Greece has become a center of international attention since 2009 when the combination of its fiscal crisis and external debt both forecasted a possible sovereign default and triggered fears of domino effects that would threaten the very existence of the Euro project. The bailout was conditioned to severe austerity measures including vast privatization of public assets, contraction of welfare and public investment, unequal indirect taxation, major cuts in public sector employment, diminished salaries and pensions and an unprecedented attack on organized labor. As a result economic recession and political crisis deepened while inequality and poverty indexes increased. However, these processes have significantly different spatial effects that relate to the articulation of global accumulation with historically uneven regional forms of embedding economic relations.
The fast transformation of a mostly agricultural Greece into a service society after the Second World War expresses the uneven dynamics of capitalist processes that are part of an international division of labor. It is also an outcome of political struggles, class alignments and conflicts over the aims of economic policy, and over market regulation and state intervention.

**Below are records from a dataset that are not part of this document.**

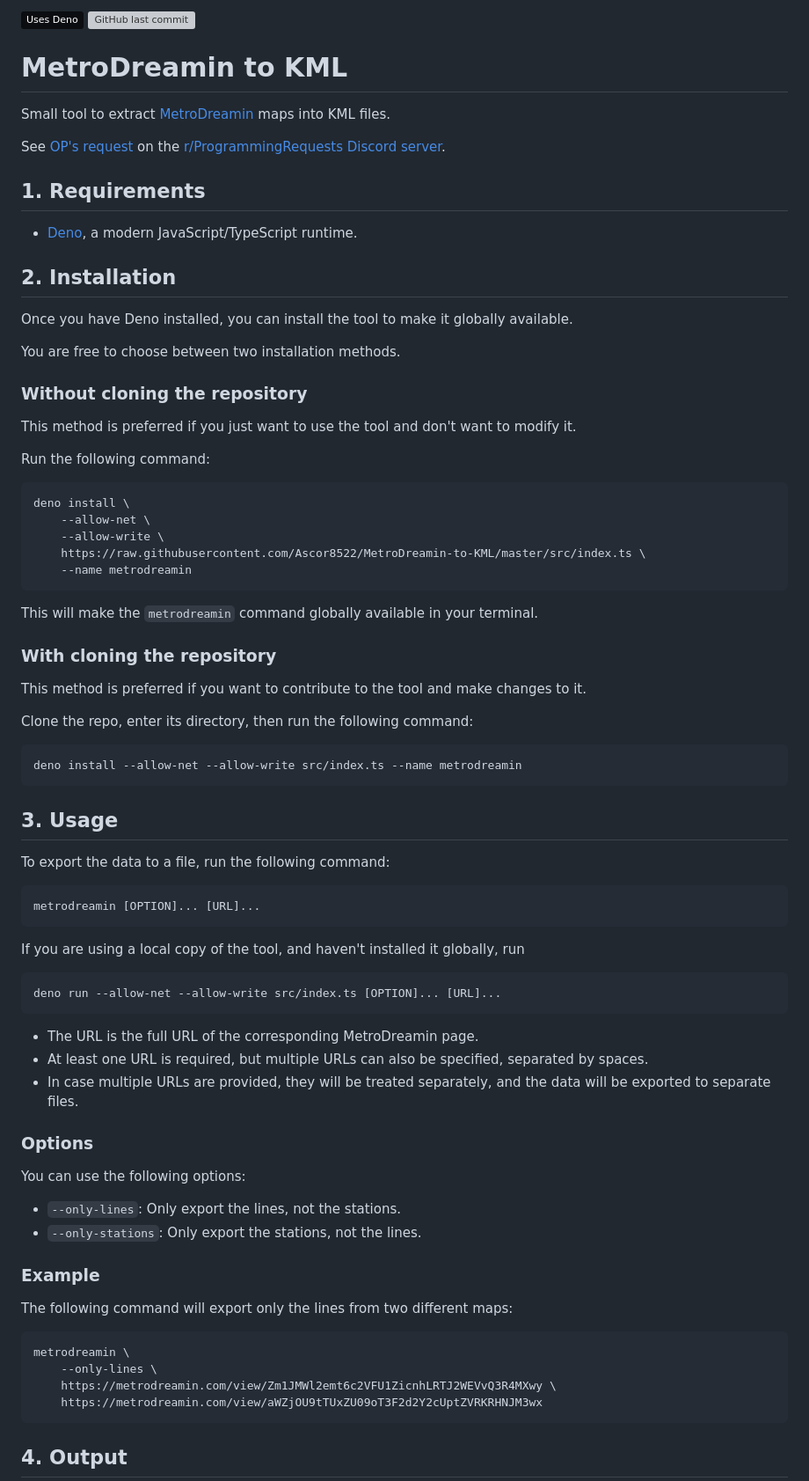
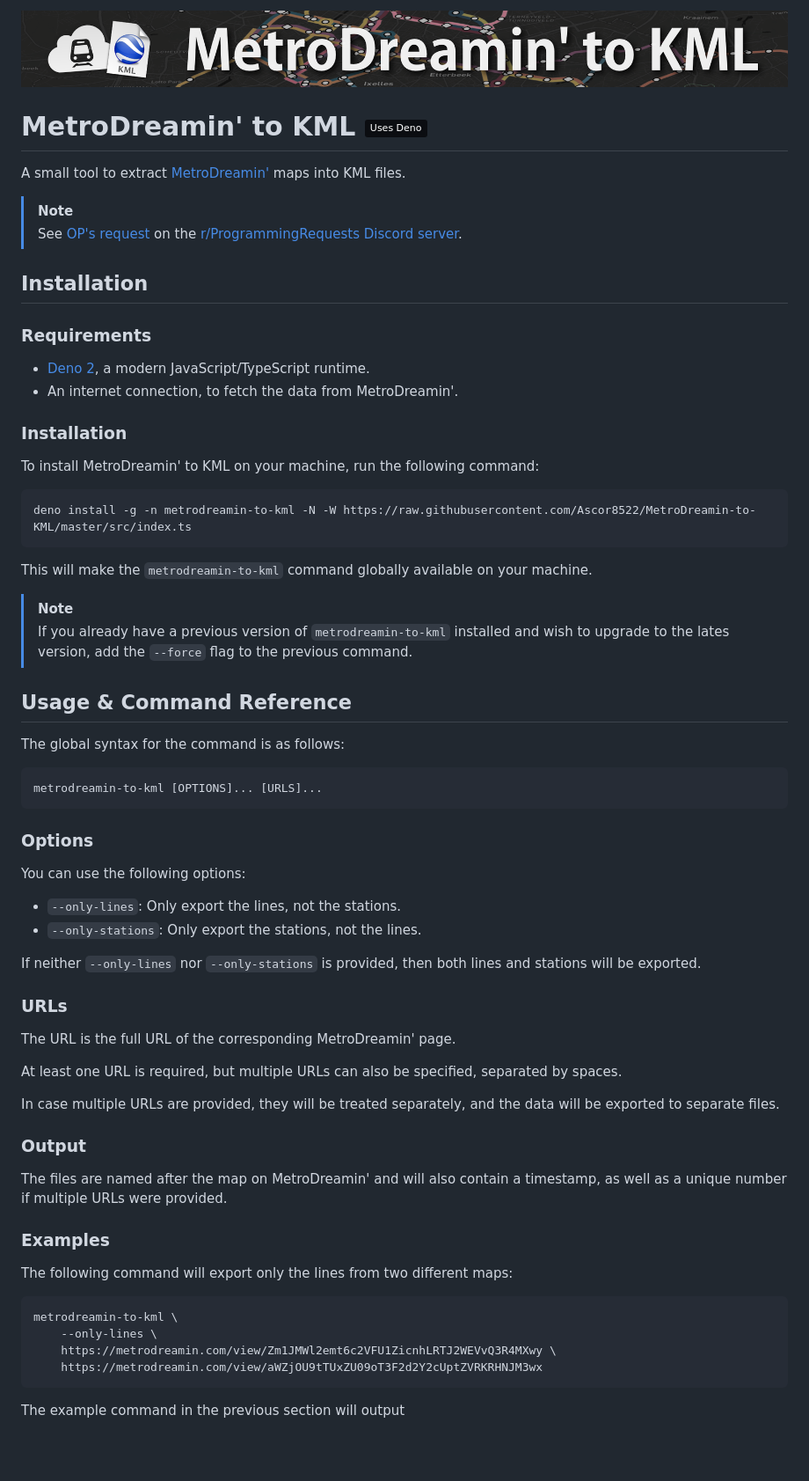
Before and after one commit to Ascor8522/MetroDreamin-to-KML, a Markdown page: README.md, the part around one of its changes. Shown at 88% size. GitHub-like rendering; pictures changed too: .github/banner.png (added); badges without logos; blank space fills up the shorter version; grey boxes are pictures that could not be loaded.

Commit message:
revamped readme

````diff
--- a/README.md
+++ b/README.md
@@ -1,67 +1,45 @@
-![Deno Badge](https://img.shields.io/badge/Uses_Deno-0B0D11?logo=deno)
-![GitHub last commit](https://img.shields.io/github/last-commit/Ascor8522/MetroDreamin-to-KML)
+![banner](./.github/banner.png)
 
-# MetroDreamin to KML
+# MetroDreamin' to KML ![Deno Badge](https://img.shields.io/badge/Uses_Deno-0B0D11?logo=deno)
 
-Small tool to extract [MetroDreamin](https://metrodreamin.com/) maps into KML files.
+A small tool to extract [MetroDreamin'](https://metrodreamin.com/) maps into KML
+files.
 
-See [OP's request](https://discord.com/channels/1120414216352960642/1169807635885850645/1169807642122792991)
-on the [r/ProgrammingRequests Discord server](https://discord.gg/h9mJmn8Vpj).
+> [!NOTE]
+> See
+> [OP's request](https://discord.com/channels/1120414216352960642/1169807635885850645/1169807642122792991)
+> on the [r/ProgrammingRequests Discord server](https://discord.gg/h9mJmn8Vpj).
 
-## 1. Requirements
+## Installation
 
-- [Deno](https://deno.land/), a modern JavaScript/TypeScript runtime.
+### Requirements
 
-## 2. Installation
+- [Deno 2](https://deno.land/), a modern JavaScript/TypeScript runtime.
+- An internet connection, to fetch the data from MetroDreamin'.
 
-Once you have Deno installed, you can install the tool to make it globally available.
+### Installation
 
-You are free to choose between two installation methods.
-
-### Without cloning the repository
-
-This method is preferred if you just want to use the tool and don't want to modify it.
-
-Run the following command:
+To install MetroDreamin' to KML on your machine, run the following command:
 
 ```bash
-deno install \
-	--allow-net \
-	--allow-write \
-	https://raw.githubusercontent.com/Ascor8522/MetroDreamin-to-KML/master/src/index.ts \
-	--name metrodreamin
+deno install -g -n metrodreamin-to-kml -N -W https://raw.githubusercontent.com/Ascor8522/MetroDreamin-to-KML/master/src/index.ts
 ```
 
-This will make the `metrodreamin` command globally available in your terminal.
+This will make the `metrodreamin-to-kml` command globally available on your
+machine.
 
-### With cloning the repository
+> [!NOTE]
+> If you already have a previous version of `metrodreamin-to-kml` installed and
+> wish to upgrade to the lates version, add the `--force` flag to the previous
+> command.
 
-This method is preferred if you want to contribute to the tool and make changes to it.
+## Usage & Command Reference
 
-Clone the repo, enter its directory, then run the following command:
+The global syntax for the command is as follows:
 
 ```bash
-deno install --allow-net --allow-write src/index.ts --name metrodreamin
+metrodreamin-to-kml [OPTIONS]... [URLS]...
 ```
-
-## 3. Usage
-
-To export the data to a file, run the following command:
-
-```bash
-metrodreamin [OPTION]... [URL]...
-```
-
-If you are using a local copy of the tool, and haven't installed it globally, run
-```bash
-deno run --allow-net --allow-write src/index.ts [OPTION]... [URL]...
-```
-
-- The URL is the full URL of the corresponding MetroDreamin page.
-- At least one URL is required, but multiple URLs can also be specified, separated
-by spaces.
-- In case multiple URLs are provided, they will be treated separately, and the
-data will be exported to separate files.
 
 ### Options
 
@@ -70,16 +48,34 @@ You can use the following options:
 - `--only-lines`: Only export the lines, not the stations.
 - `--only-stations`: Only export the stations, not the lines.
 
-### Example
+If neither `--only-lines` nor `--only-stations` is provided, then both lines and
+stations will be exported.
+
+### URLs
+
+The URL is the full URL of the corresponding MetroDreamin' page.
+
+At least one URL is required, but multiple URLs can also be specified, separated
+by spaces.
+
+In case multiple URLs are provided, they will be treated separately, and the
+data will be exported to separate files.
+
+### Output
+
+The files are named after the map on MetroDreamin' and will also contain a
+timestamp, as well as a unique number if multiple URLs were provided.
+
+### Examples
 
 The following command will export only the lines from two different maps:
 
 ```bash
-metrodreamin \
+metrodreamin-to-kml \
 	--only-lines \
 	https://metrodreamin.com/view/Zm1JMWl2emt6c2VFU1ZicnhLRTJ2WEVvQ3R4MXwy \
 	https://metrodreamin.com/view/aWZjOU9tTUxZU09oT3F2d2Y2cUptZVRKRHNJM3wx
 ```
 
-## 4. Output
+The example command in the previous section will output
 
````
Also changed, not shown: other parts of README.md (+9 -10 lines).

When using this analytical framework three historical periods stand out.
The first can be defined as a Greek version of the “economic miracle” spanning from the 1950s until the early 1970s, based on a gradual loosening up of protectionism, currency devaluation, massive internal and external migration, vast investment in infrastructure, weak taxation for business profits, low labor unrest, and a centrally regulated financial system. At the same time, the state offered incentives and protection to the incoming foreign capital, particularly during the dictatorship of the colonels.
This was followed by a shift to greater wealth distribution through Keynesian policies following the demands of Greek society after the fall of dictatorship and the global crisis of the 1970s. The timing of this strengthening of a welfare state was out of phase with the start of neo-liberal policies in other western countries. The Socialist party’s policies between 1981 and 1985 included welfare expansion, nationalization of large firms, debt restructuring and relief for bankrupt enterprises and farmers, and general income increases tied to the objective of convergence linked to the entry into the European Economic Community. This came together with rising external debt, fiscal deficit and global overcapacity setting off deindustrialization processes.Finally, a turn to neoliberal restructuring since 1990, was expressed through restrictive macroeconomic policy, extensive privatization, deregulation of the job market (flexibilization), and financialization of the economy (stock exchange boom, increase of private credit). At the same time, an increasing delocalization of production (to the “Balkan Eldorado”) and a massive influx of economic migrants further stressed labor relations. The Maastricht treaty setting a ceiling to public deficit (de facto curtailing fiscal sovereignty) and the introduction of Euro completed the European market integration, disempowered Greek productive capital, and paved the way to the systemic crisis.